We have what we are given until it is gone. We have the loss. Only in the loss do we really have choices. We can clutch at the past as we might try to grasp a particularly alluring raindrop. We can refuse the knowledge. We can tell ourselves stories of betrayal, deceit, illusion – or we can write new stories. You know – stories not about failed “love”, but about a dog found on a desert highway; trees cleared to make room for yet more houses; lobster mushrooms sprouting from the damp forest floor; two perfect turkey vulture feathers found under a Ponderosa on the day you pulled the life-support from a desiccated fantasy; a ruby ring…
Red Ruby Ring Thank you, Lynette Sheppard
The black velvet box was square and too small to be the engraved ID bracelet I’d wanted.

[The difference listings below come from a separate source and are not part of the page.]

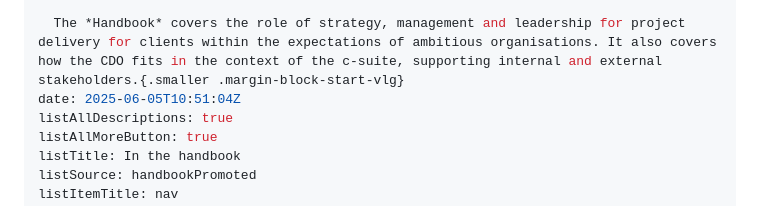
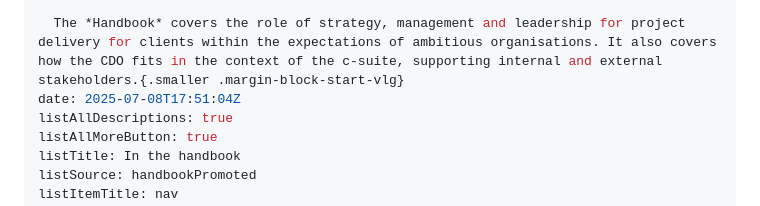
Before and after one commit to joesb/helios360, a Markdown page: content/handbook/index.md, the part around the change. Drawn GitHub-style.

Commit message:
One more date update

```diff
--- a/content/handbook/index.md
+++ b/content/handbook/index.md
@@ -7,7 +7,7 @@ jumbotron: |
   **An essential guide to leading delivery projects, teams and programs for agencies, client service businesses and SaaS product companies, with insights and guidance for professional services directors, client services directors, and other delivery principal roles.**
 
   The *Handbook* covers the role of strategy, management and leadership for project delivery for clients within the expectations of ambitious organisations. It also covers how the CDO fits in the context of the c-suite, supporting internal and external stakeholders.{.smaller .margin-block-start-vlg}
-date: 2025-06-05T10:51:04Z
+date: 2025-07-08T17:51:04Z
 listAllDescriptions: true
 listAllMoreButton: true
 listTitle: In the handbook
```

Grandma sat up straight, clasping and unclasping her hands, waiting for my verdict. I flipped open my gift, prepared to act thrilled. I’d already learned how to hide my true feelings when necessary.
Nestled in white satin folds lay a rose gold ring with a single dark red solitaire perched astride four prongs.
“Thank you, Grandma. It’s beautiful. It’s a ruby, right?”
“Yes, darling. It’s your birthstone. I wanted your first piece of real jewelry to come from me.” I slipped it on my right ring finger; it fit perfectly. Of course.
Grandma pushed her chair back, leaving tiny scratches in the old hearts of pine floor. “Let’s go show the others. It’s not every day a girl turns 13.”
I hated my birthstone. Rubies were too showy, too blatant, too loud, too RED. I wished to have been born in almost any other month. I wished it were possible to choose a stone that better reflected my inmost heart. I wished my family understood me.
A quiet girl born to a family of boisterous extroverts, I craved the milky mystery of opals, the midnight of sapphires, the glacial blue of aquamarine. Iridescent pearls that subtly hinted at inner secrets spoke to me. Turquoise with its deeper dreams of water in the desert quenched my desire.
I grew older, I married, divorced, married again, had children and a few careers. I wore the stones that soothed me when my signal seemed buried in the noise of everyday life. Raw tanzanite, watermelon tourmaline, and lapis became new talismans and always, always there was turquoise. They whispered gemstone stories that calmed my spirit and drenched my parched soul.
Still, I kept that ruby ring. It barely fits atop my pinkie these days. But sometimes I lift it from my jewelry box and hold it up to the light, twisting and turning, watching the flashes of fire within.
It reminds me that inside every cool woman-child lives a vibrant passion that can only be expressed in crimson tones.
And, our readers, what is the color of your passion?